* _EXERCISE DIRECTIONS_: Find the lines of data that contain the string "README", then list them.

(Image comparison data)
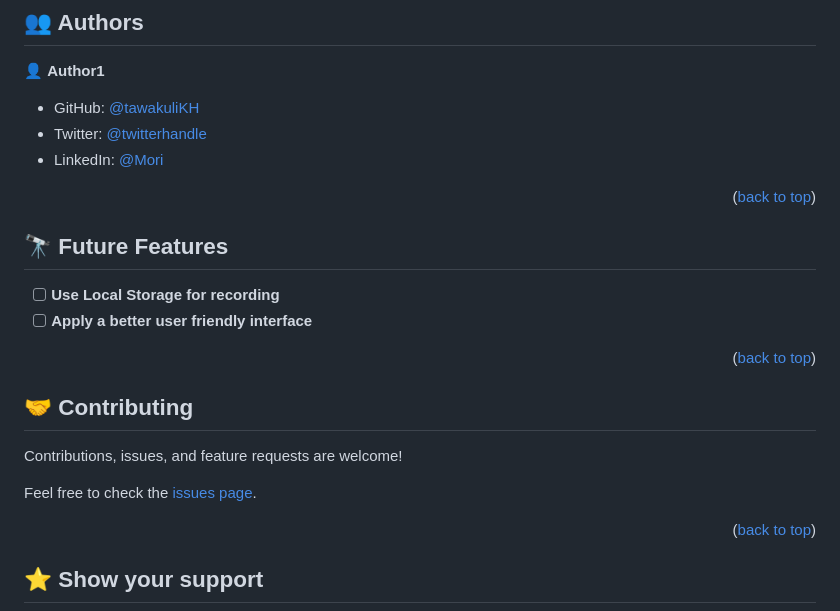
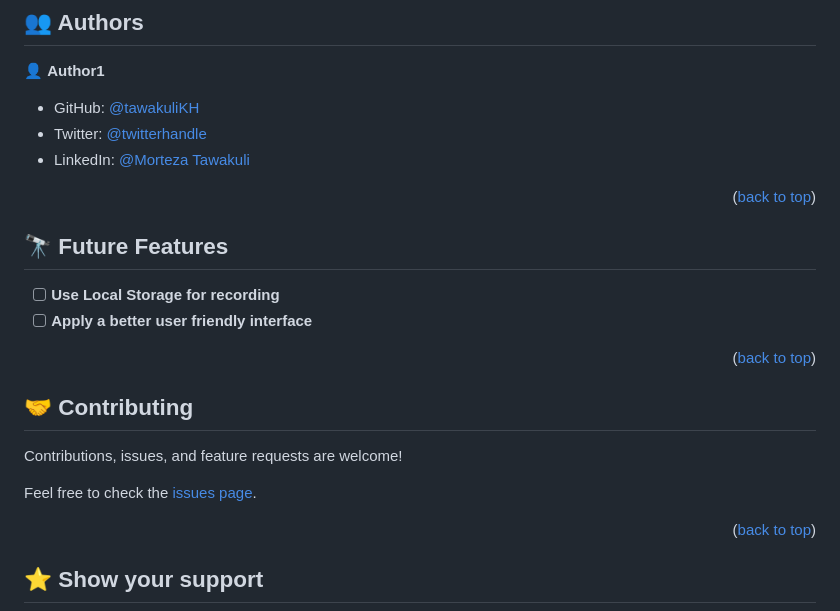
Before and after one commit to tawakuliKH/To_Do_List, a Markdown page: README.md, the part around one of its changes. Rendered like a GitHub page.

```diff
--- a/README.md
+++ b/README.md
@@ -137,7 +137,7 @@ You can deploy this project using:
 
 - GitHub: [@tawakuliKH](https://github.com/tawakuliKH)
 - Twitter: [@twitterhandle](https://twitter.com/KhadimTawakuli)
-- LinkedIn: [@Mori](https://linkedin.com/in/linkedinhandle)
+- LinkedIn: [@Morteza Tawakuli](https://www.linkedin.com/in/morteza-tawakuli-904818170/)
 
 
 
```
Also changed, not shown: other parts of README.md (+1 -1 lines).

* _RESULT FOR THIS TASK_:
Before and after one commit to tawakuliKH/To_Do_List, a Markdown page: README.md, the part around one of its changes. Rendered like a GitHub page.
--- a/README.md
+++ b/README.md
Also changed, not shown: other parts of README.md (+1 -1 lines).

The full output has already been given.